Things are getting interesting at NASA. Former astronaut Senator Bill Nelson (D-FL) confirmed that NASA is seeking $100 million to grab a Near Earth Asteroid (NEA) and bring it closer to Earth for study. The plan calls for using a robotic spacecraft to capture a NEA and bring it into stable lunar orbit. In 2021 astronauts will visit it using the then operational Orion spacecraft. The plan is based on a feasibility study conducted by the Keck Institute for Space Studies in California.
This is very exciting, not only for asteroid defense, but for the nascent asteroid mining industry. Unlike much government spending, NASA spending actually does incubate technologies that aid the development of private enterprise and benefit us all.

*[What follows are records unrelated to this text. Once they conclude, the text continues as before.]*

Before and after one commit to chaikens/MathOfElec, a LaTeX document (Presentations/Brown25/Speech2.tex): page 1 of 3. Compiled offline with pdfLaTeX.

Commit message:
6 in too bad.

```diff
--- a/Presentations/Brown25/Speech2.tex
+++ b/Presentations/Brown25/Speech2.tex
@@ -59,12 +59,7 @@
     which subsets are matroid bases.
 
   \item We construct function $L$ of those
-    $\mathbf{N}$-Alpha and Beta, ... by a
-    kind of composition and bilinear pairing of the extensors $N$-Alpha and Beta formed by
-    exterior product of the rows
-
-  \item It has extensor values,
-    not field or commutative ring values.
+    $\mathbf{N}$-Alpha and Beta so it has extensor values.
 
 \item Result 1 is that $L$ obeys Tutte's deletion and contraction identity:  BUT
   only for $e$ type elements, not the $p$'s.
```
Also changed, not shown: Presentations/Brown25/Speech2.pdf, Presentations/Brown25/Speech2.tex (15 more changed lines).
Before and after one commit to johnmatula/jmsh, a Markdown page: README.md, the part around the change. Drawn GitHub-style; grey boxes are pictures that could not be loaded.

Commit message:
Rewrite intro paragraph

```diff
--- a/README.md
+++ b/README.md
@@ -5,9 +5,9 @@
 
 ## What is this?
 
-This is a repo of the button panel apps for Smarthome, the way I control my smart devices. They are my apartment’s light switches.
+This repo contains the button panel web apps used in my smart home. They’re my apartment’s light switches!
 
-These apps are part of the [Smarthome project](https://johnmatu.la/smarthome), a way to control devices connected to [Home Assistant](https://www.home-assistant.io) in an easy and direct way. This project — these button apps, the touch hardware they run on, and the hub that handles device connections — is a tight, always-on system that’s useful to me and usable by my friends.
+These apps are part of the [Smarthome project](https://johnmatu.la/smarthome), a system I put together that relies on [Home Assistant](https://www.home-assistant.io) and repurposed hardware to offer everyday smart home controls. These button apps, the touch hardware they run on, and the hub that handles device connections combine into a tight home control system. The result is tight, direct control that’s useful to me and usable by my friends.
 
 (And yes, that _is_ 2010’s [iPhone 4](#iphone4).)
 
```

These technologies are legion and include light-emitting diodes (LEDs), temper foam, artificial limbs, portable cordless vacuums, and solar cells (complete list). For asteroid mining it will not be a single technology but an entire industry.
Some may wonder why asteroid mining is so important. One major reason is to lower the cost of and increasing access to the rare earth metals. Our technological civilization relies on them and they are difficult to find in significant concentrations to mine economically. They are mixed into the dirt all around us. Indeed, some more abundant than gold. Significant quantities are so rare though that China currently supplies approximately 97% of humanities needs.
So what? Well, China has a cut off supplies when they feel its in there interests to do so. They did so to Japan during a diplomatic spat in 2010. Cynics think this was merely an attempt by China to drive up prices. Either way it is not in our long term interest to rely on a single national supplier. Anyone who has bought a diamond (ahem, DeBeers) can understand the power China wields over the market.
A main economic case for asteroid mining is the likelihood that rare earth elements are concentrated in NEAs. The reasons for this goes back to formation of the solar system, the NEAs were never pulverized into planets. NASA’s budget request and plan is a major step towards a more abundant supply. In an age of dysfunctional politics it is encouraging to see the government used in a way that it can be effective. The asteroid mining start-ups, leveraging the lower cost launch infrastructure developed by SpaceX, will benefit from this NASA plan. When the next asteroid explodes over Russia and Congress asks NASA what can be done about it Charles Bolden’s successor will have a better answer than ‘pray’.